**What is needed:** Print the records below exactly, omitting all pictures.

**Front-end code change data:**
::::::

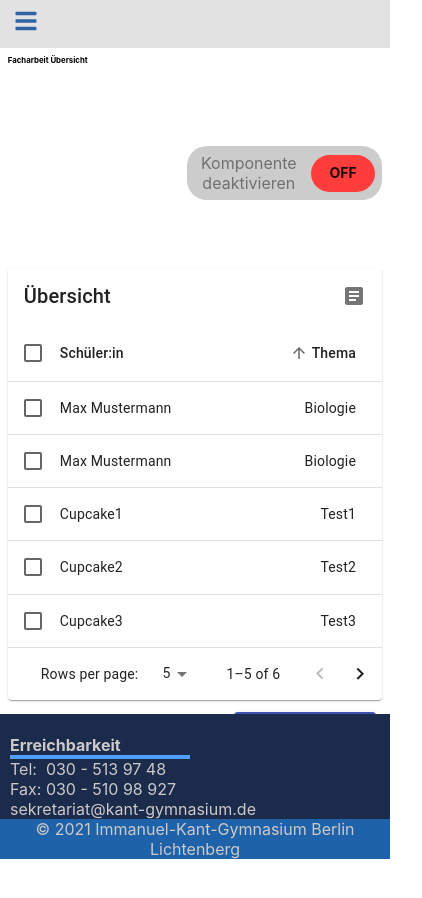
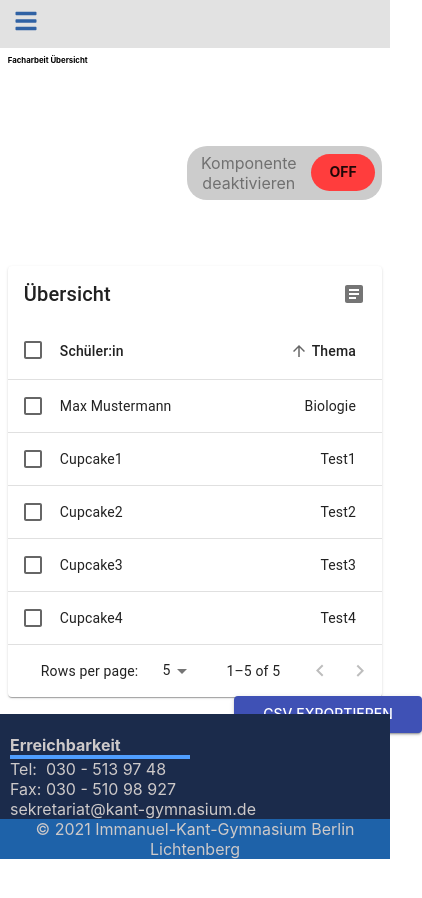
Before and after one commit to Doubrixel/digitalisierung-at-school, a React (Create React App) app in the folder frontend/: page /admin/facharbeit in a window 390 px wide. Shown: the top 898 px of the page, 422 px wide, since content can reach past the window. Built offline with nearby package versions, Linux system fonts and the light colour scheme.

Commit message:
UebersichtAdminFA

```diff
--- /dev/null
+++ b/frontend/src/components/Buttons/CreateCSVButton.tsx
@@ -0,0 +1,15 @@
+import React from 'react';
+import { Button } from '@material-ui/core';
+
+function CreateCSVButton(
+  {
+    onClick, style,
+  }: { onClick: any, style: object },
+) {
+  return (
+    <Button style={style} variant="contained" color="primary" onClick={onClick}>
+      CSV exportieren
+    </Button>
+  );
+}
+export default CreateCSVButton;
--- a/frontend/src/components/ReusableComponents/TableUebersichtFA.tsx
+++ b/frontend/src/components/ReusableComponents/TableUebersichtFA.tsx
@@ -52,7 +52,6 @@ const rows = [
   createData('Cupcake2', 'Test2', 'Lehrkraft3', '3Lehrkraft2'),
   createData('Cupcake3', 'Test3', 'Lehrkraft4', '4Lehrkraft2'),
   createData('Cupcake4', 'Test4', 'Lehrkraft5', '5Lehrkraft2'),
-  createData('Max Mustermann', 'Biologie', 'Lehrkraft1', '1Lehrkraft'),
 ];
 
 function descendingComparator<T>(a: T, b: T, orderBy: keyof T) {
--- a/frontend/src/pages/admin/AdminFacharbeitPage.css
+++ b/frontend/src/pages/admin/AdminFacharbeitPage.css
@@ -34,8 +34,8 @@
 }
 
 #ButtonUebersichtFA{
-  grid-column-start: 9;
-  grid-column-end: 11;
+  grid-column-start: 8;
+  grid-column-end: 10;
   grid-row-start: 10;
   margin-left: 40px;
 }
@@ -109,8 +109,8 @@
   }
 
   #ButtonUebersichtFA{
-    grid-column-start: 8;
-    grid-column-end: 10;
+    grid-column-start: 7;
+    grid-column-end: 9;
     grid-row-start: 9;
     margin-top: 4vh;
   }
@@ -157,7 +157,7 @@
     grid-column-start: 4;
     grid-column-end: 8;
     grid-row-start: 8;
-    margin-top: 4vh;
+    margin-top: 5vh;
     margin-left: 10vw;
   }
 }
@@ -195,7 +195,7 @@
     grid-column-start: 3;
     grid-column-end: 5;
     grid-row-start: 9;
-    margin-top: 6vh;
+    margin-top: 7vh;
   }
 
 }
--- a/frontend/src/pages/admin/AdminFacharbeitPage.tsx
+++ b/frontend/src/pages/admin/AdminFacharbeitPage.tsx
@@ -6,11 +6,15 @@ import React from 'react';
 import './AdminFacharbeitPage.css';
 import ComponentToggleButton from '../../components/Buttons/ComponentToggleButton';
 import TableUebersichtFA from '../../components/ReusableComponents/TableUebersichtFA';
-import CreatePDFButton from '../../components/Buttons/CreatePDFButton';
+import CreateCSVButton from '../../components/Buttons/CreateCSVButton';
 
 function AdminFacharbeitPage() {
-  const handleGeneratePDF = () => {
+  const verticalComponentDistance = '1vh';
 
+  const handleGenerateCSV = () => {
+    alert('csv generiert...');
+    const csv = {};
+    console.log(csv.toString());
   };
   const handleComponentActivation = () => {
 
@@ -30,7 +34,7 @@ function AdminFacharbeitPage() {
         <TableUebersichtFA />
       </div>
       <div id="ButtonUebersichtFA">
-        <CreatePDFButton style={{ marginTop: '2vh' }} onClick={handleGeneratePDF} />
+        <CreateCSVButton style={{ marginTop: verticalComponentDistance, width: '18vw', minWidth: '188px' }} onClick={handleGenerateCSV} />
       </div>
     </div>
   );
```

::::::

**Response for this exercise:**
Before and after one commit to Doubrixel/digitalisierung-at-school, a React (Create React App) app in the folder frontend/: page /admin/facharbeit in a window 390 px wide. Shown: the top 898 px of the page, 422 px wide, since content can reach past the window. Built offline with nearby package versions, Linux system fonts and the light colour scheme.

Commit message:
UebersichtAdminFA

```diff
--- /dev/null
+++ b/frontend/src/components/Buttons/CreateCSVButton.tsx
@@ -0,0 +1,15 @@
+import React from 'react';
+import { Button } from '@material-ui/core';
+
+function CreateCSVButton(
+  {
+    onClick, style,
+  }: { onClick: any, style: object },
+) {
+  return (
+    <Button style={style} variant="contained" color="primary" onClick={onClick}>
+      CSV exportieren
+    </Button>
+  );
+}
+export default CreateCSVButton;
--- a/frontend/src/components/ReusableComponents/TableUebersichtFA.tsx
+++ b/frontend/src/components/ReusableComponents/TableUebersichtFA.tsx
@@ -52,7 +52,6 @@ const rows = [
   createData('Cupcake2', 'Test2', 'Lehrkraft3', '3Lehrkraft2'),
   createData('Cupcake3', 'Test3', 'Lehrkraft4', '4Lehrkraft2'),
   createData('Cupcake4', 'Test4', 'Lehrkraft5', '5Lehrkraft2'),
-  createData('Max Mustermann', 'Biologie', 'Lehrkraft1', '1Lehrkraft'),
 ];
 
 function descendingComparator<T>(a: T, b: T, orderBy: keyof T) {
--- a/frontend/src/pages/admin/AdminFacharbeitPage.css
+++ b/frontend/src/pages/admin/AdminFacharbeitPage.css
@@ -34,8 +34,8 @@
 }
 
 #ButtonUebersichtFA{
-  grid-column-start: 9;
-  grid-column-end: 11;
+  grid-column-start: 8;
+  grid-column-end: 10;
   grid-row-start: 10;
   margin-left: 40px;
 }
@@ -109,8 +109,8 @@
   }
 
   #ButtonUebersichtFA{
-    grid-column-start: 8;
-    grid-column-end: 10;
+    grid-column-start: 7;
+    grid-column-end: 9;
     grid-row-start: 9;
     margin-top: 4vh;
   }
@@ -157,7 +157,7 @@
     grid-column-start: 4;
     grid-column-end: 8;
     grid-row-start: 8;
-    margin-top: 4vh;
+    margin-top: 5vh;
     margin-left: 10vw;
   }
 }
@@ -195,7 +195,7 @@
     grid-column-start: 3;
     grid-column-end: 5;
     grid-row-start: 9;
-    margin-top: 6vh;
+    margin-top: 7vh;
   }
 
 }
--- a/frontend/src/pages/admin/AdminFacharbeitPage.tsx
+++ b/frontend/src/pages/admin/AdminFacharbeitPage.tsx
@@ -6,11 +6,15 @@ import React from 'react';
 import './AdminFacharbeitPage.css';
 import ComponentToggleButton from '../../components/Buttons/ComponentToggleButton';
 import TableUebersichtFA from '../../components/ReusableComponents/TableUebersichtFA';
-import CreatePDFButton from '../../components/Buttons/CreatePDFButton';
+import CreateCSVButton from '../../components/Buttons/CreateCSVButton';
 
 function AdminFacharbeitPage() {
-  const handleGeneratePDF = () => {
+  const verticalComponentDistance = '1vh';
 
+  const handleGenerateCSV = () => {
+    alert('csv generiert...');
+    const csv = {};
+    console.log(csv.toString());
   };
   const handleComponentActivation = () => {
 
@@ -30,7 +34,7 @@ function AdminFacharbeitPage() {
         <TableUebersichtFA />
       </div>
       <div id="ButtonUebersichtFA">
-        <CreatePDFButton style={{ marginTop: '2vh' }} onClick={handleGeneratePDF} />
+        <CreateCSVButton style={{ marginTop: verticalComponentDistance, width: '18vw', minWidth: '188px' }} onClick={handleGenerateCSV} />
       </div>
     </div>
   );
```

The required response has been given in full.